(EXERCISE AIM):
Write the listing below out again exactly, though only as far as the line with "Also changed, not shown: parts of 3 cells", which is included.

(STUDY MATERIAL):
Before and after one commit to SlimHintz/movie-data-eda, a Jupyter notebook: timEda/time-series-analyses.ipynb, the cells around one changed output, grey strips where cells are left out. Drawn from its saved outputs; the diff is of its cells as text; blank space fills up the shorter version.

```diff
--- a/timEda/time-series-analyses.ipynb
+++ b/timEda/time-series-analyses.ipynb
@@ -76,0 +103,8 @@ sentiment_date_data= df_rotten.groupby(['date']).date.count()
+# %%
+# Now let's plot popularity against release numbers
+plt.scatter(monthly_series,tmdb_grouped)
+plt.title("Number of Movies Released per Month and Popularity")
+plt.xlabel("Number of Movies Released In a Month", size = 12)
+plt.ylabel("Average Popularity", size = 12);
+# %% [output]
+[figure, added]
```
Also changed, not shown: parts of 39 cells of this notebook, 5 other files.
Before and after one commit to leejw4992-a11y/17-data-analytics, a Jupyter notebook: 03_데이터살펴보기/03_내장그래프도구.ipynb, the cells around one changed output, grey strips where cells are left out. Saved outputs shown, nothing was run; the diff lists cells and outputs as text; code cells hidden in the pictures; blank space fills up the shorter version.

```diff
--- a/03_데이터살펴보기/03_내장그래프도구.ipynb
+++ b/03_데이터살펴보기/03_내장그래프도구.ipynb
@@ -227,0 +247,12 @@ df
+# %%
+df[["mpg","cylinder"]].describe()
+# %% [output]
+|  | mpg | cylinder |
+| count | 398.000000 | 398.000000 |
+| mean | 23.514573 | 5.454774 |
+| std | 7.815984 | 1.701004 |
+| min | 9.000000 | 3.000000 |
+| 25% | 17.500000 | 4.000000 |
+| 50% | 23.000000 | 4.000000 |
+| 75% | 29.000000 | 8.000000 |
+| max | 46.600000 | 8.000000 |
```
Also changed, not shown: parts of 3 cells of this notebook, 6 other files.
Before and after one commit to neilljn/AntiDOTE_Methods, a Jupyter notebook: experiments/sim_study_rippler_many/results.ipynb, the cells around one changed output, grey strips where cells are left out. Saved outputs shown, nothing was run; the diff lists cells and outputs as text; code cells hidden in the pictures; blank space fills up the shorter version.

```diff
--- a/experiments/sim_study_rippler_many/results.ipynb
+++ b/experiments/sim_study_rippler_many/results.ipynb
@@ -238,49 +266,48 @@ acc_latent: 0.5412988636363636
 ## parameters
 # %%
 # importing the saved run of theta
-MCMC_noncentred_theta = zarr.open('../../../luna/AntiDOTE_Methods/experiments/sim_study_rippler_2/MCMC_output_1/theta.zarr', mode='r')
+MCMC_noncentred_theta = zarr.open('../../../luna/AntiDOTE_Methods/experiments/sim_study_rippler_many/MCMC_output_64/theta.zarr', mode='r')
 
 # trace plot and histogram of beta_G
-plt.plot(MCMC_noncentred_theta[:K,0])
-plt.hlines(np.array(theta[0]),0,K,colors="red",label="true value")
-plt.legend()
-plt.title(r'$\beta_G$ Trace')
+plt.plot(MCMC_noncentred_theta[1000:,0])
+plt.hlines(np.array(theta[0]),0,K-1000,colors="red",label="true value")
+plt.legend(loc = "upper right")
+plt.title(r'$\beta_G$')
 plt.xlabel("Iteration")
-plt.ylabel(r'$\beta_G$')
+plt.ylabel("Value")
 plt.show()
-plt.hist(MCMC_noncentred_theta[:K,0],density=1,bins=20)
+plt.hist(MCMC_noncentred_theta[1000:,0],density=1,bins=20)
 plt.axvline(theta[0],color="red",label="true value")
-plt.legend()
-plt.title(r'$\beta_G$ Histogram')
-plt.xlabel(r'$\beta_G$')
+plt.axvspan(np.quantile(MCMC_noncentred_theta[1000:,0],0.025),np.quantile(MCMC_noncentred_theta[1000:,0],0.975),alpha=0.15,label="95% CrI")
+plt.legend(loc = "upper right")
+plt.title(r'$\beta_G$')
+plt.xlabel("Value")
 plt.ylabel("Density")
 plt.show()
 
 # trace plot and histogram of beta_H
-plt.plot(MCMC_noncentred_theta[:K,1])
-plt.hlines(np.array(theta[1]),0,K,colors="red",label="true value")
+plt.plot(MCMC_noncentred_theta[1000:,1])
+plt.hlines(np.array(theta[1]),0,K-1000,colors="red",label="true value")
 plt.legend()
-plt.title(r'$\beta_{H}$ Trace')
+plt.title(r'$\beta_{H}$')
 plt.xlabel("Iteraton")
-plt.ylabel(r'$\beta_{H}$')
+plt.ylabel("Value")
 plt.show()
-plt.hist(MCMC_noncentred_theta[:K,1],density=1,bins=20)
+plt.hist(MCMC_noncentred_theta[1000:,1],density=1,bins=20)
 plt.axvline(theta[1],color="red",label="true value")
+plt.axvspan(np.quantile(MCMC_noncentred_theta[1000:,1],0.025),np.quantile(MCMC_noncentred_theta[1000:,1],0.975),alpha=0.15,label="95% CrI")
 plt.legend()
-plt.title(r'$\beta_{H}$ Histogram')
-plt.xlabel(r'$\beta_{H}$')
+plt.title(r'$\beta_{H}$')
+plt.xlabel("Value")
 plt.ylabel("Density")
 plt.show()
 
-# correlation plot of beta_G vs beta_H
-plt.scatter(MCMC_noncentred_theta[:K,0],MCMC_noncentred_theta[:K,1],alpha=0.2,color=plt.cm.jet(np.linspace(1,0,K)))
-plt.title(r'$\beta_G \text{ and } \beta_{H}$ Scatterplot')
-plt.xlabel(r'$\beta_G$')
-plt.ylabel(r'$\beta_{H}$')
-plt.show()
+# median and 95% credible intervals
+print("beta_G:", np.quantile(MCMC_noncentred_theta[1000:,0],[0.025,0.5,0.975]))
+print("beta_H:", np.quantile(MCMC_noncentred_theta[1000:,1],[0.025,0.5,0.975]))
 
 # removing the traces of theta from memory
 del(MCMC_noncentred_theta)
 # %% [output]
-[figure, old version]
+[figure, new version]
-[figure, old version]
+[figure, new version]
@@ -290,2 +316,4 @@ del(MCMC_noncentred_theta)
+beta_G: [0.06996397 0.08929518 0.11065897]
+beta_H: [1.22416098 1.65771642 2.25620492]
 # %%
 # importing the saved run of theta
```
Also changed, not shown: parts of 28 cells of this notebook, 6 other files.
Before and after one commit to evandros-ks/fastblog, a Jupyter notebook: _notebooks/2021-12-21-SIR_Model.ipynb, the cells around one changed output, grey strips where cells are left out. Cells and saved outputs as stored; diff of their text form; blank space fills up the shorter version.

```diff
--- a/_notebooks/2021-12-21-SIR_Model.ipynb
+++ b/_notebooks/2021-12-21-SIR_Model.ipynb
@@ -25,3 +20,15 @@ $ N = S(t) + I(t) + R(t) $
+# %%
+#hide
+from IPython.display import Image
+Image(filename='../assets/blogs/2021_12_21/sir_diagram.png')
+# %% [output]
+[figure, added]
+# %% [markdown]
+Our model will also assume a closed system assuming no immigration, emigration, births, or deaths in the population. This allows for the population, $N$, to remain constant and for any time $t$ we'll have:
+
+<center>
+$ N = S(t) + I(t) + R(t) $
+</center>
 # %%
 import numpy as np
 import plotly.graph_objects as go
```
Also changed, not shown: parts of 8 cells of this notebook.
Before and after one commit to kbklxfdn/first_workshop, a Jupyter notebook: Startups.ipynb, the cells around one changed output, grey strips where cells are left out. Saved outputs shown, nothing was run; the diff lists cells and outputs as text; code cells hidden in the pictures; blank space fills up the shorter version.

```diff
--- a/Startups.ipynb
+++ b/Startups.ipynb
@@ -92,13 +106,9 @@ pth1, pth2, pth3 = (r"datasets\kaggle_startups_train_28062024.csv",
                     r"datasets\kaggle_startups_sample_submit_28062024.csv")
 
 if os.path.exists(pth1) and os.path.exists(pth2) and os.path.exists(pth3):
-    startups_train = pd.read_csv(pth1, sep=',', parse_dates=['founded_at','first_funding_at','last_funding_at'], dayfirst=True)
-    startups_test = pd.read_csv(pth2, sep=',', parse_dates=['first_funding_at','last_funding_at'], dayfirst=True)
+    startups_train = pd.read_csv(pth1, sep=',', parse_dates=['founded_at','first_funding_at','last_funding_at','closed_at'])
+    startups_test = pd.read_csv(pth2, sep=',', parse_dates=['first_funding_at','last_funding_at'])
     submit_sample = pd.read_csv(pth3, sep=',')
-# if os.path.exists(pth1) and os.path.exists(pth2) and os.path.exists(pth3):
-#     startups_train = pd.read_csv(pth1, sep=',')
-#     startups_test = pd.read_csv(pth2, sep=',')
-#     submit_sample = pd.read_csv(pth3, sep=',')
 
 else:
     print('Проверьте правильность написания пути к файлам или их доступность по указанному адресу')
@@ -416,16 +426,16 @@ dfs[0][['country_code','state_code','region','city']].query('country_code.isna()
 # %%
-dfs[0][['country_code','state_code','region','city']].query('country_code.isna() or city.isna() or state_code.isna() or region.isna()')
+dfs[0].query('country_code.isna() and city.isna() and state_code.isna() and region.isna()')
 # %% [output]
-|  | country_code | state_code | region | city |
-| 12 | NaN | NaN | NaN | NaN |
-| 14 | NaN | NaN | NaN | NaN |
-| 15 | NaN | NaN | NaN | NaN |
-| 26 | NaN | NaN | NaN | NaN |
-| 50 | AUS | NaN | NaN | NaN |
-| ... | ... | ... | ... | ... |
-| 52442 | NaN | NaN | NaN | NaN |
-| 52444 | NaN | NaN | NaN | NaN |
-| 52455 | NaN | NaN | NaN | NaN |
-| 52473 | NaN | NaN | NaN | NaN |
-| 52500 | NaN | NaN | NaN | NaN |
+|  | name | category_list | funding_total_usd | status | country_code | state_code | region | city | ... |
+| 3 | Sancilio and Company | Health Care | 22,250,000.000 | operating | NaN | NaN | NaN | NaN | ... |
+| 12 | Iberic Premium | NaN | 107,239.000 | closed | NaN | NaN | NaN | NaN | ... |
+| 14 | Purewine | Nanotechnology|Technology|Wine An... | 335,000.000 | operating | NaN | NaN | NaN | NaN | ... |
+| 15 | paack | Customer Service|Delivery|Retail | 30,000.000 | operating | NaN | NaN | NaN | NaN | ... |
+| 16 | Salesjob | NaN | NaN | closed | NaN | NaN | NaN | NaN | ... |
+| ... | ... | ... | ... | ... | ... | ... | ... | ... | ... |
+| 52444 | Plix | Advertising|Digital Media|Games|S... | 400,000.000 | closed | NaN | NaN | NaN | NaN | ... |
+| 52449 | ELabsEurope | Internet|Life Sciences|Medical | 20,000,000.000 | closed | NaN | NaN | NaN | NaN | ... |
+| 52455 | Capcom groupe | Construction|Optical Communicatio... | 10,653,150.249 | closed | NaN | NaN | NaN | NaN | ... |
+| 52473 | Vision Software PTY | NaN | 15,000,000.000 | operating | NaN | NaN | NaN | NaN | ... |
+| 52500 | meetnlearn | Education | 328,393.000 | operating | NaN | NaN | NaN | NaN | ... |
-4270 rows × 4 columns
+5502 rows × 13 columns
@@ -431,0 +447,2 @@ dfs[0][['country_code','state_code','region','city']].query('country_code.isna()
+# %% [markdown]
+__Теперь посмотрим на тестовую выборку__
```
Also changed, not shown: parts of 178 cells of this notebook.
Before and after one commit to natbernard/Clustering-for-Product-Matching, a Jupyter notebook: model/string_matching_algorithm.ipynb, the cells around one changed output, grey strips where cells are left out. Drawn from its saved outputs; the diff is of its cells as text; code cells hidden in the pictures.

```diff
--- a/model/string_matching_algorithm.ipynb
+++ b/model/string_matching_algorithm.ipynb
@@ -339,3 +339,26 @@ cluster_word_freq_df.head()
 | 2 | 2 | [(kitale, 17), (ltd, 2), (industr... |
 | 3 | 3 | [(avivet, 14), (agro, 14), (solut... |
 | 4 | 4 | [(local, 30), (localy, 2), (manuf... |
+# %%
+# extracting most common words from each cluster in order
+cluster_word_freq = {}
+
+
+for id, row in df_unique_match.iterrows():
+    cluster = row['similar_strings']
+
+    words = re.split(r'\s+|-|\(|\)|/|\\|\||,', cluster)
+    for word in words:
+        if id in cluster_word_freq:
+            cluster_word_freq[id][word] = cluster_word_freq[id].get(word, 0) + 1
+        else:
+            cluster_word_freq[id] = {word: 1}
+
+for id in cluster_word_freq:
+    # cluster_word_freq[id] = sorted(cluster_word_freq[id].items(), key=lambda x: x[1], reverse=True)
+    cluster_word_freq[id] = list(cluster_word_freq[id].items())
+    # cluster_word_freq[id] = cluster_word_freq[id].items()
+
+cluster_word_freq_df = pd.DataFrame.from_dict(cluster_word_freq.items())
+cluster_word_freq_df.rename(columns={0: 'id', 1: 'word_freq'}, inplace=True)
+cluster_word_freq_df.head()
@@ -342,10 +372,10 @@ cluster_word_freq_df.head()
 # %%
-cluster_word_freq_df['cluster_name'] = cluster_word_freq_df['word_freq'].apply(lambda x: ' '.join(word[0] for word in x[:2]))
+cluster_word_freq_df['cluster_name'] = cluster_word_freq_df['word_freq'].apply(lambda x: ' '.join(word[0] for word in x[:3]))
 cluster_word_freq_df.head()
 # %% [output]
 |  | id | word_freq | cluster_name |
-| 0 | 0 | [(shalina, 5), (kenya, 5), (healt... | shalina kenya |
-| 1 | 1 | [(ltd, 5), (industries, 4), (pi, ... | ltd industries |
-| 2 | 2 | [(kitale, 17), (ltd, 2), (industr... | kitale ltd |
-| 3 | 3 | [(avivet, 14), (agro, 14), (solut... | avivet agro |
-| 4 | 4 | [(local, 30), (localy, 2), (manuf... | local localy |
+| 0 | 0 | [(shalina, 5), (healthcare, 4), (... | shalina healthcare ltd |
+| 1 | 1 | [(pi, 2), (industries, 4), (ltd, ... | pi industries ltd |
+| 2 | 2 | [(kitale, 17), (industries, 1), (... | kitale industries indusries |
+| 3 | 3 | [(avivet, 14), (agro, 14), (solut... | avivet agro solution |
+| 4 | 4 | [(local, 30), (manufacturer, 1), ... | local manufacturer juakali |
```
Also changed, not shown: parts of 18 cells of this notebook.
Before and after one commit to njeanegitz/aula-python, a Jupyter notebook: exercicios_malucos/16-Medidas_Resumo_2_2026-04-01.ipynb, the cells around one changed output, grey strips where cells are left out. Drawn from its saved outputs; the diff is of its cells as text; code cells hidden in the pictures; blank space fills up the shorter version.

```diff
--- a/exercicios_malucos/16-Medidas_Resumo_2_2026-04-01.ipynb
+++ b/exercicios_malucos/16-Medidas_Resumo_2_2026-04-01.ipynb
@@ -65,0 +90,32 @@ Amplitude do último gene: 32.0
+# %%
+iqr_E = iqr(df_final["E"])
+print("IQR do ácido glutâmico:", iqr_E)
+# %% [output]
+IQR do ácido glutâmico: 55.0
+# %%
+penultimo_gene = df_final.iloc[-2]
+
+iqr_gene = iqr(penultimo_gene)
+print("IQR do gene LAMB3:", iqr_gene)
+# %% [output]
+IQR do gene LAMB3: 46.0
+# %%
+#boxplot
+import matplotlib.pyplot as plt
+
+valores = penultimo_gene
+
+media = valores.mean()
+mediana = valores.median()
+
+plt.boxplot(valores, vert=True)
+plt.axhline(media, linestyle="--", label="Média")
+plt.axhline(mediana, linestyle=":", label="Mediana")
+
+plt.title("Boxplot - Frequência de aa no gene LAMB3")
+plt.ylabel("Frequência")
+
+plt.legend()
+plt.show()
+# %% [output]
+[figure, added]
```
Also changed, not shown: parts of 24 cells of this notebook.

(RESPONSE):
Before and after one commit to SlimHintz/movie-data-eda, a Jupyter notebook: timEda/time-series-analyses.ipynb, the cells around one changed output, grey strips where cells are left out. Drawn from its saved outputs; the diff is of its cells as text; blank space fills up the shorter version.

```diff
--- a/timEda/time-series-analyses.ipynb
+++ b/timEda/time-series-analyses.ipynb
@@ -76,0 +103,8 @@ sentiment_date_data= df_rotten.groupby(['date']).date.count()
+# %%
+# Now let's plot popularity against release numbers
+plt.scatter(monthly_series,tmdb_grouped)
+plt.title("Number of Movies Released per Month and Popularity")
+plt.xlabel("Number of Movies Released In a Month", size = 12)
+plt.ylabel("Average Popularity", size = 12);
+# %% [output]
+[figure, added]
```
Also changed, not shown: parts of 39 cells of this notebook, 5 other files.
Before and after one commit to leejw4992-a11y/17-data-analytics, a Jupyter notebook: 03_데이터살펴보기/03_내장그래프도구.ipynb, the cells around one changed output, grey strips where cells are left out. Saved outputs shown, nothing was run; the diff lists cells and outputs as text; code cells hidden in the pictures; blank space fills up the shorter version.

```diff
--- a/03_데이터살펴보기/03_내장그래프도구.ipynb
+++ b/03_데이터살펴보기/03_내장그래프도구.ipynb
@@ -227,0 +247,12 @@ df
+# %%
+df[["mpg","cylinder"]].describe()
+# %% [output]
+|  | mpg | cylinder |
+| count | 398.000000 | 398.000000 |
+| mean | 23.514573 | 5.454774 |
+| std | 7.815984 | 1.701004 |
+| min | 9.000000 | 3.000000 |
+| 25% | 17.500000 | 4.000000 |
+| 50% | 23.000000 | 4.000000 |
+| 75% | 29.000000 | 8.000000 |
+| max | 46.600000 | 8.000000 |
```
Also changed, not shown: parts of 3 cells of this notebook, 6 other files.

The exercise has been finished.